Thursday, 24 July 2008


Climbing the coconut palm is a skill fraught with risks - but there is no other way of getting the coconuts down from the high palms soaring up to the skies. And we do need the special help of men who are experienced in this - unlike plucking strawberries. It is highly unlikely that aiming a couple of stones at nuts will bring them down, as one can with mangoes. There are men who do this for a living, charging you by the tree.

We have a couple of palms in our front garden (euphemism, because we don’t really have much there), and periodically one of these men come to pluck down the nuts. One of them was a Thamizh litterateur, and could quote Thamizh verses by the metre, many of them his own. All he wanted was to give his daughter a good education. Another one just wanted to make money for his daily drink – if he had enough for the day, he was not going to climb anymore. This time a person called Ezhumalai, who was skilful,quick and also arrogant, came. He well knew his worth, as men climbing coconut palms are hard to come by. I read last year that Kerala, where there is a profusion of coconut palms, had an acute shortage of climbers, and the government was going to train men to climb the palms.Ezhumalai however learnt his trade from his grandfather, he said, near Thiruvannamalai, where he grew up. He has been in the city for the last 20 years, climbing palms and earning a living.

It is quite dangerous – a slip from the heights can even be fatal. We see these men wearing two strong rounded belts, one round their feet, and the other binding them to the trunk of the palm. Holding on to the trees with their calloused palms, they shin up the tree, their feet held together within the confines of the belt, firmly gripping the trunk. They go up and fling down the coconuts ready for plucking,
leaving the more tender ones for the next harvest. They also use their
curved aruval to clean up the dried and drying fronds. And in a matter of minutes, they are done, and slide down the palm.

The palm trees are said to be benevolent, and never shed either frond or fruit if someone is in the vicinity for fear of hurting them. And a nut falling on one’s head from that height can be, as one can imagine,quite dangerous. Each and every part of the palm has some use or the other. Apart from the edible parts of the nut, the husk is made into coir, a thick strong rope. The leaves are used for thatching and the dried stems bunched together end up as brooms. The trunks, I understand are used to make bridges, valued for their straightness.

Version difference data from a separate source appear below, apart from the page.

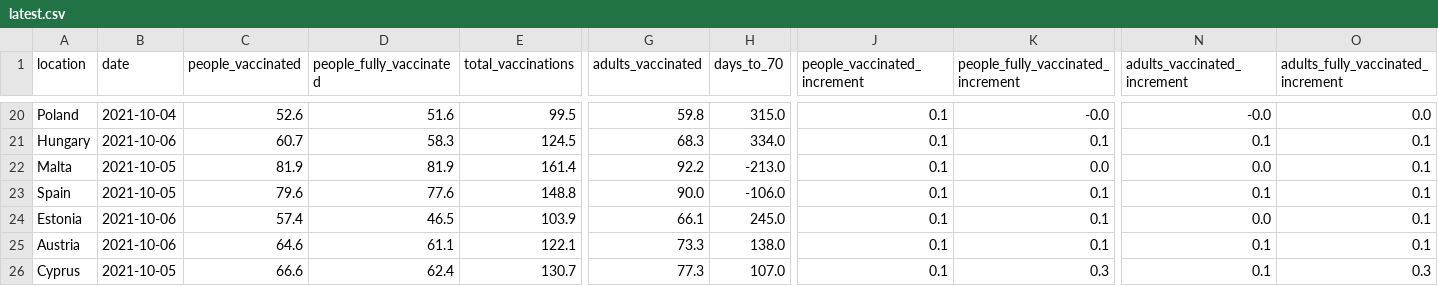
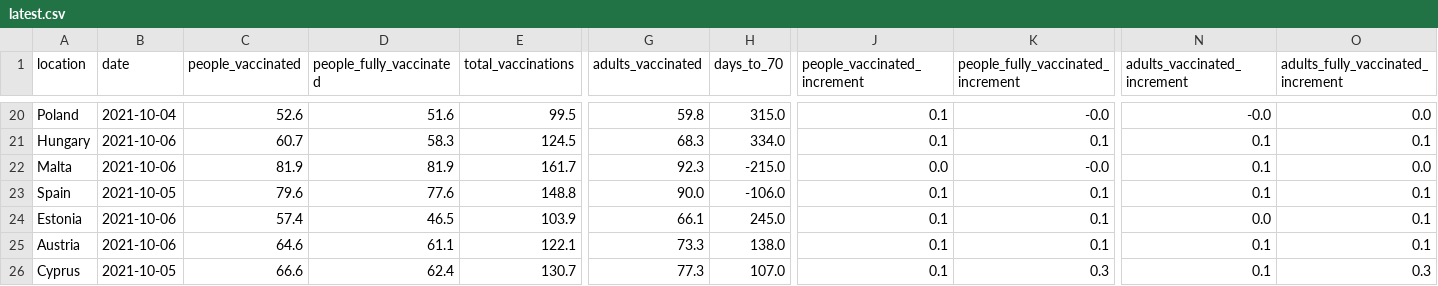
Before and after one commit to blasf1/covid_vaccine_progress_bot, a CSV file: latest.csv, drawn as a sheet; only a part is shown, gaps mark what is left out; the diff names each change by its address in the sheet, - before the commit and + after, or states it on an @@ line.

```diff
--- a/latest.csv
+++ b/latest.csv
-B22 (date): 2021-10-05
+B22 (date): 2021-10-06
-E22 (total_vaccinations): 161.4
+E22 (total_vaccinations): 161.7
-G22 (adults_vaccinated): 92.2
+G22 (adults_vaccinated): 92.3
-H22 (days_to_70): -213.0
+H22 (days_to_70): -215.0
-J22 (people_vaccinated_increment): 0.1
+J22 (people_vaccinated_increment): 0.0
-K22: 0.0
+K22: -0.0
-N22 (adults_vaccinated_increment): 0.0
+N22 (adults_vaccinated_increment): 0.1
-O22: 0.1
+O22: 0.0
```
Also changed, not shown: output/EuropeanUnion.csv, output/Malta.csv, 2 other files.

Ezhumalai caught me taking his pictures, and telling me to save him a copy walked off, his work done.
* With apologies to Led Zeppelin


kallu said...

Nice post Raji. People we seldom think about or value.

Pradeep said...

A dying art? There was a talk of a school to teach this.... Meanwhile, I am off blogging for a while as I am travelling and a bit busy with work.

Viji said...

We used to play cricket in the compound of Lakshmi Nivas and all the gear was courtesy the coconut trees growing there -
Raji, awesome pictures . How come it took so long for you to get behind a camera??
And oh one more thing - these picturs remind me of Babuji's version of an old time hit that went Pand uru naari , thenginnil keri...
: )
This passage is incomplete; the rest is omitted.